Swinging It Out of the Park

Growing Independence and Fluency

Rationale:  Children do not need to simply read words in books.  They need to be able to understand what exactly they are reading.  In order for a child to understand what they are reading they need to be able to read with fluency as well as.    In this lesson, the students will learn how to improve their fluency and reading accuracy by learning and using strategies such as cover ups critters and cross checking. (Make sure that you go over what the cover critters are used for and how to cross check).

Materials:  stopwatch (1 per group), cover up critters (1 for each child) are used to decode a word that is difficult for the reader, 1 copy per child of the book Lee and the Team, one copy per child of the fluency checklist (make sure that each partner understands the procedure of using the checklist), dry erase board and marker to review cover-ups with the children.

Procedures:

1. "Good afternoon children.  Today we are going to work on our reading fluency.  To read fluently you must be able to read with speed, but at the same time comprehend what you have read.  If you can read fluently, you might begin to enjoy reading even more than I know you already do."

2.  "Sometimes when we are reading we come to a word that we may not recognize or may not be able to figure it out.  What is one of the best ways to figure out a word that we may not know?  That's right, we can use cover-ups.  [Model to students how to use a cover up critter]Let's try and figure out the word "take."   Write the word 'take' on the white board.  "First I will notice that there is an a_e in there.  That makes the /A/ sound.  Then I will look at the letter t.  What does the letter t make?  /t/ is correct.  SO, let's put t and a together.  Let's add the k in there.  What does the letter k make?  That's right /k/.  Now let's put it all together.  /t/A/k/--take.  Wonderful job!

3.  Also review crosschecking with students as another helpful strategy for decoding unfamiliar words. Explain to students how they may use crosschecking. As example might be: "I am going to read a sentence from a book and show you how crosschecking can be helpful. The diesh ran away with the spun. Wait! That didn't make sense, let me go back and check. Oh, it was the dish ran away with the spoon."

4. "Before we read on our own I want to show you how we can learn to read with fluency.  This is a sentence out of our book.  'Thhee ttteaamm sssiitttsss iin the weeedss.'  Let me try again.  'Thee team siits in the weeeeds'. Not quite there yet, but the words are getting easier for me to read because I took the time to decode them."  (Read it but without expression).  "'The team sits in the weeds'.  That wasn't too exciting was it?  What should I do to make it sound more interesting?  That's right!  I need to read with expression!  Let me try one more time."  Now the teacher reads with expression.  "The team sits in the weeds." Ask the students the following questions:

1) Which one sounded the best?

2) What was different in each time that I read it?

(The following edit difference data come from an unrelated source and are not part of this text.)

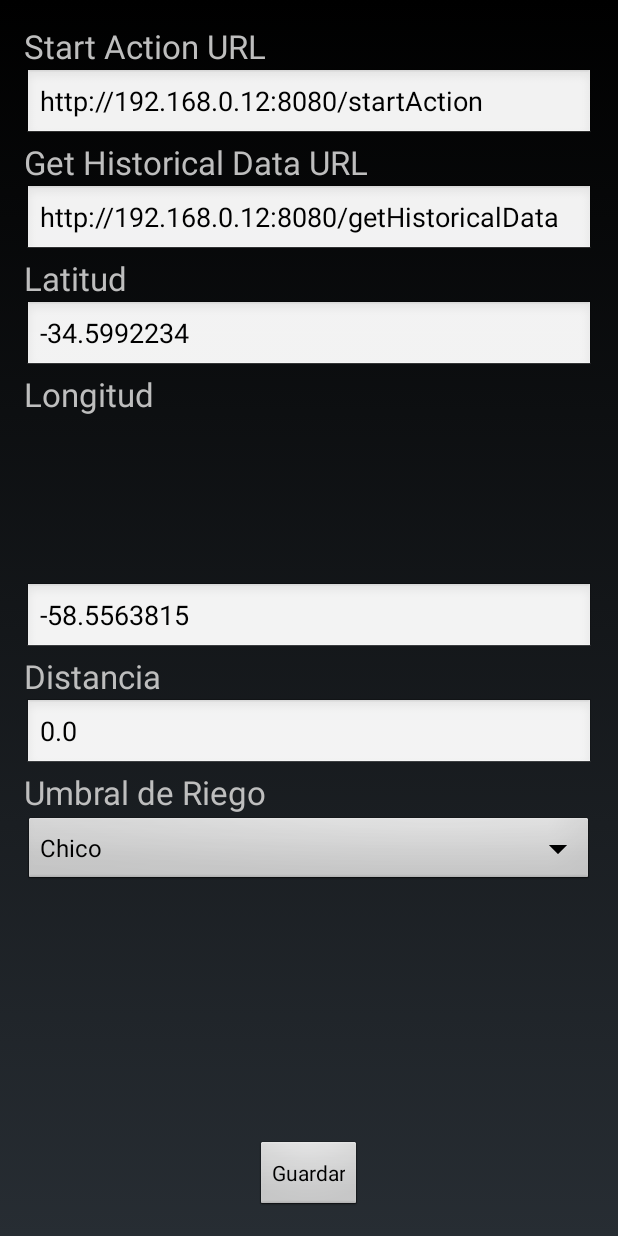
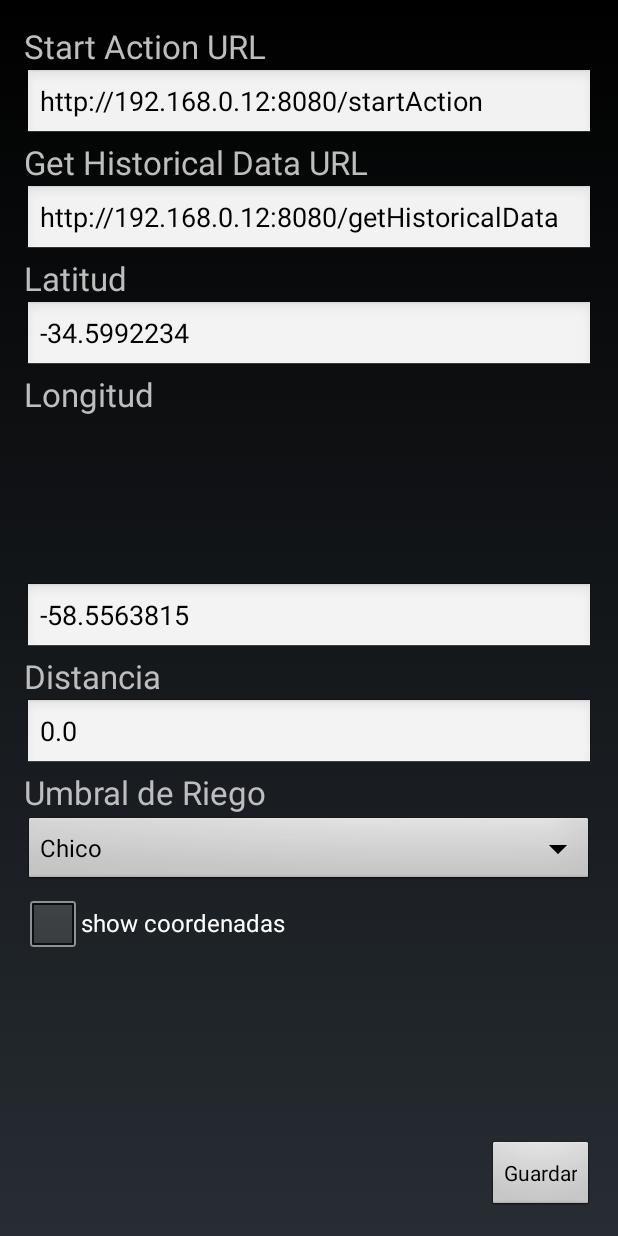
Before and after one commit to amper88/smartshower, an Android app: the screen it shows after launch (ConfigurationActivity), after a tap on "Configuración", on a phone screen of 412 x 824 dp. Run offline under Robolectric (Android 15) with nearby library versions, the light colour scheme and no system bars.

Commit message:
Show coord+not found validation

```diff
--- a/app/src/main/java/com/amper/smartshower/ConfigurationActivity.java
+++ b/app/src/main/java/com/amper/smartshower/ConfigurationActivity.java
@@ -3,6 +3,7 @@ package com.amper.smartshower;
 import android.app.Activity;
 import android.os.Bundle;
 import android.view.View;
+import android.widget.CheckBox;
 import android.widget.EditText;
 import android.widget.Toast;
 
@@ -29,6 +30,9 @@ public class ConfigurationActivity extends Activity {
 
         EditText edDistancia = (EditText) findViewById(R.id.EditTextDistancia);
         edDistancia.setText(""+GlobalConfigurationSingleton.getInstance().getDistancia());
+
+        CheckBox chkCoord =(CheckBox) findViewById(R.id.showCoordenadas);
+        chkCoord.setChecked(GlobalConfigurationSingleton.getInstance().getShowCoordenadas());
     }
 
     public void saveConfigurationAction(View v) {
@@ -47,6 +51,10 @@ public class ConfigurationActivity extends Activity {
         EditText edDistancia = (EditText)findViewById(R.id.EditTextDistancia);
         GlobalConfigurationSingleton.getInstance().setDistancia(Double.parseDouble(edDistancia.getText().toString()));
 
+        CheckBox chkCoord =(CheckBox) findViewById(R.id.showCoordenadas);
+        GlobalConfigurationSingleton.getInstance().setShowCoordenadas(chkCoord.isChecked());
+
+
 
         Toast.makeText(this.getBaseContext(), "Guardado",Toast.LENGTH_LONG).show();
     }
--- a/app/src/main/java/com/amper/smartshower/HistoricalActivity.java
+++ b/app/src/main/java/com/amper/smartshower/HistoricalActivity.java
@@ -24,11 +24,10 @@ public class HistoricalActivity extends Activity {
         String data = RestUtil.getJSON(GlobalConfigurationSingleton.getInstance().getUrlGetRiegos(), 3000);
 
         Log.d("obtenerRiegos", "TERMINE GET JSON EN:"+GlobalConfigurationSingleton.getInstance().getUrlGetRiegos());
-
-        if(data == null){
+        if(data == null || data.toString().toLowerCase().contains("not found")){
             //throw new Exception("Request Failed");
             Toast toast = Toast.makeText(getBaseContext(),
-                        "Error de conexión. Compruebe su su configuración. Saliendo. ", Toast.LENGTH_LONG);
+                        "Error de conexión. Compruebe su configuración. Saliendo. ", Toast.LENGTH_LONG);
             toast.setGravity(Gravity.CENTER_VERTICAL|Gravity.CENTER_HORIZONTAL, 0, 0);
             toast.show();
             this.finish();
--- a/app/src/main/java/com/amper/smartshower/util/GlobalConfigurationSingleton.java
+++ b/app/src/main/java/com/amper/smartshower/util/GlobalConfigurationSingleton.java
@@ -14,6 +14,8 @@ public class GlobalConfigurationSingleton {
     private double longitud;
     private double distancia;
 
+    private boolean showCoordenadas;
+
     // Set default Riegos values and restrict the constructor from being instantiated
     private GlobalConfigurationSingleton(){
         this.urlGetRiegos    = "http://192.168.0.12:8080/getHistoricalData";
@@ -22,6 +24,8 @@ public class GlobalConfigurationSingleton {
         this.latitud   = -34.5992234;
         this.longitud  = -58.5563815;
         this.distancia = 0;
+
+        this.showCoordenadas = false;
     }
 
     // Getters & Setters
@@ -55,7 +59,10 @@ public class GlobalConfigurationSingleton {
     public double getDistancia(){
         return this.distancia;
     }
-
+    public boolean getShowCoordenadas(){return this.showCoordenadas;};
+    public void setShowCoordenadas(boolean d){
+        this.showCoordenadas=d;
+    }
 
     // GetInstance
     public static synchronized GlobalConfigurationSingleton getInstance(){
--- a/app/src/main/res/layout/activity_configuration.xml
+++ b/app/src/main/res/layout/activity_configuration.xml
@@ -148,6 +148,16 @@
         android:enabled="true"
         android:onClick="saveConfigurationAction"
         android:layout_alignParentBottom="true"
-        android:layout_centerHorizontal="true" />
+        android:layout_alignRight="@+id/SpinnerUmbralesRiego"
+        android:layout_alignEnd="@+id/SpinnerUmbralesRiego" />
+
+    <CheckBox
+        android:layout_width="wrap_content"
+        android:layout_height="wrap_content"
+        android:text="show coordenadas"
+        android:id="@+id/showCoordenadas"
+        android:layout_below="@+id/SpinnerUmbralesRiego"
+        android:layout_alignParentLeft="true"
+        android:layout_alignParentStart="true" />
 
 </RelativeLayout>
```
Also changed, not shown: app/src/main/java/com/amper/smartshower/location/RiegosLocationListener.java (+16 -16 lines).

4.  Now we are going to read a book in our pairs called Lee and the Team.  Lee is in charge of his baseball team.  But he has a problem! Nobody on the team wants to run.  How will Lee be able to get them to run?  I guess you'll have to read the book to find out.  Students will be given time to read the book independently and then the teacher will ask questions in a class discussion to check for comprehension.

5.   Students will then break up into pairs. Each pair will be given a stopwatch and a Partner Record sheet. The students will take turns reading as many words as fluently and accurately as possible in one minute. One student will read as the other one records, then they will switch. Allow them to switch several different times to be able to check their progress. Tell them, "I want each of you in your pairs to read the story out loud. One of you will start off as the timer and recorder while the other one tries to read as fluently and accurately as possible. Then, you will switch roles and do the same thing. You will end up reading this story at least two times with your partner. Make sure if you are recording and timing that you are just paying attention to how they are reading and the time. We do not make fun of each other's reading ability. I expect you to take your job seriously during this activity."

6. Assessment:  The students will each bring me their Speed Reading Record and their Partner Checklist. Each student will do one minute reads individually for me so that I can check for fluency and accuracy.  I will also evaluate the reading record and partner checklist they turned in.

Resources:

Cooper, Leigh

Lee and the Team.  Educational Insights Phonics Readers, 1990.  Long Vowels, Book 4.